[DATA EXCERPTS]

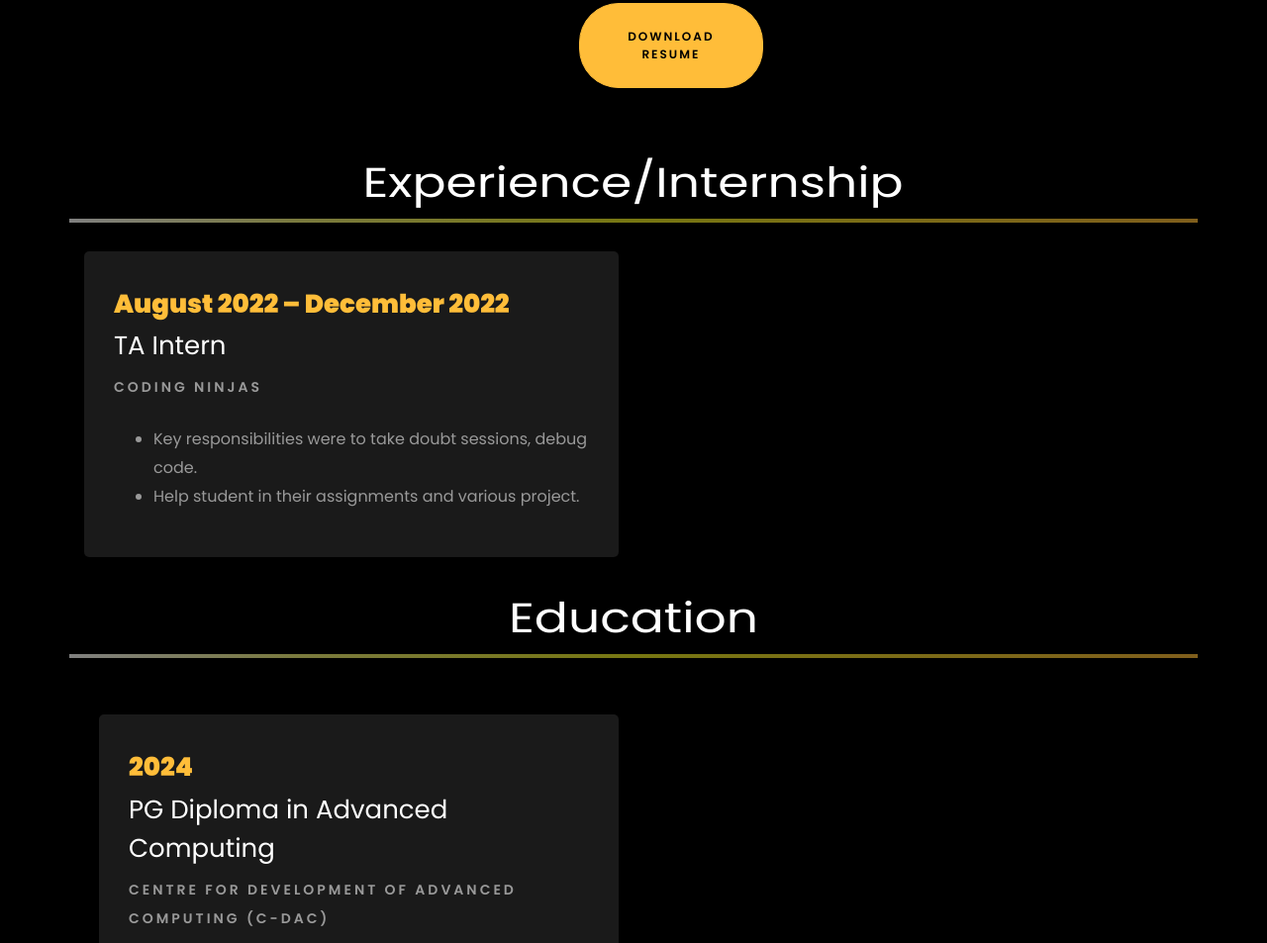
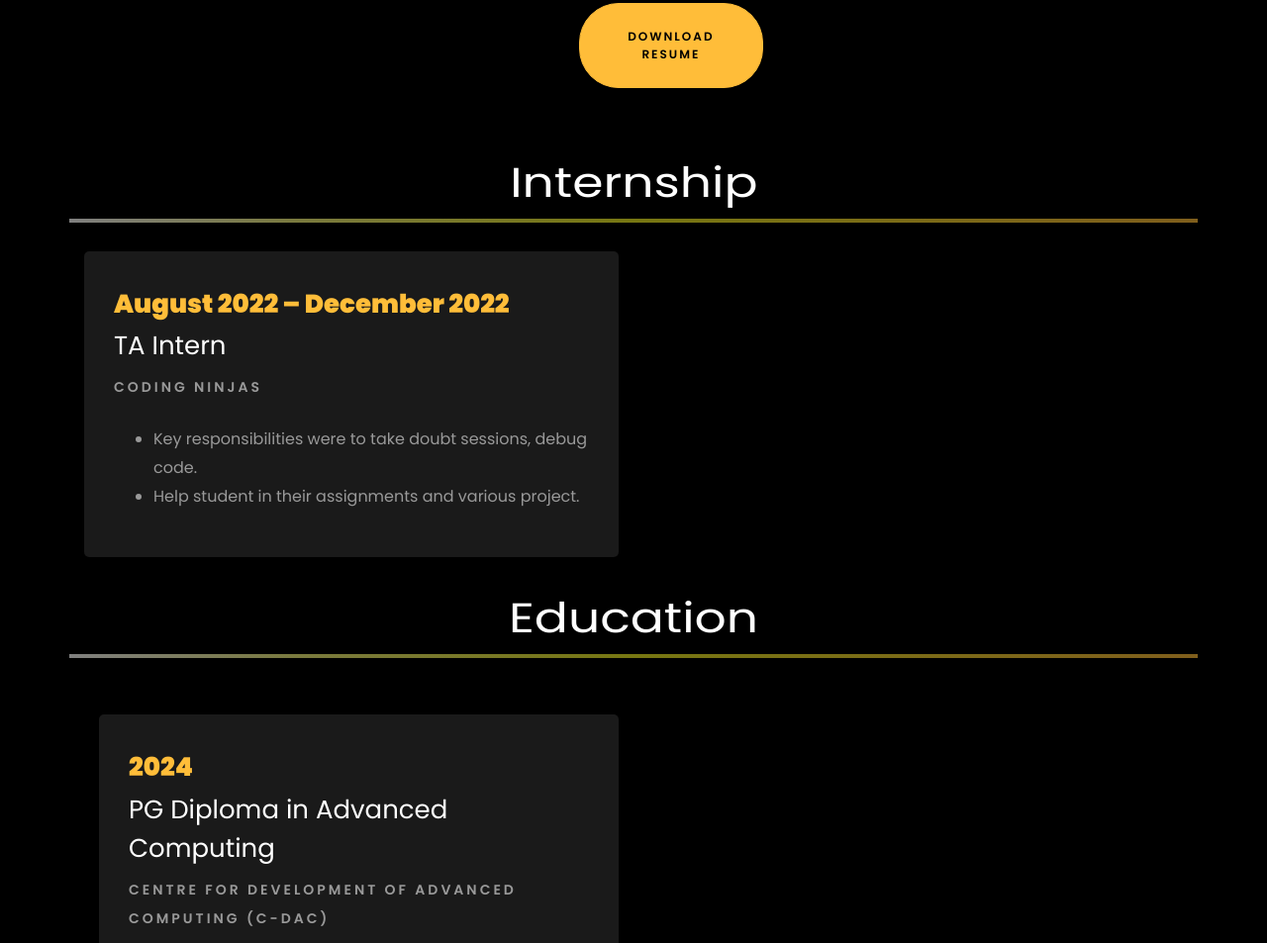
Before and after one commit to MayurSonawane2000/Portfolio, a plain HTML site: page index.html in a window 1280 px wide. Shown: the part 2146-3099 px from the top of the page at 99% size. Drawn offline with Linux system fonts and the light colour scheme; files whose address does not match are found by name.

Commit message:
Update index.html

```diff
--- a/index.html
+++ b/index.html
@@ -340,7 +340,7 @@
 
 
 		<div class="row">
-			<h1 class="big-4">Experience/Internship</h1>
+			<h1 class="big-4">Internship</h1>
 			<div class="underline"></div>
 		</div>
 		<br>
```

[/DATA EXCERPTS]

REQUIRED WORK:
Restate, without alteration, the lines of the material above that begin at the one containing "Update index.html" and run through its last line.

ANSWER TO THE EXERCISE:
Update index.html

```diff
--- a/index.html
+++ b/index.html
@@ -340,7 +340,7 @@
 
 
 		<div class="row">
-			<h1 class="big-4">Experience/Internship</h1>
+			<h1 class="big-4">Internship</h1>
 			<div class="underline"></div>
 		</div>
 		<br>
```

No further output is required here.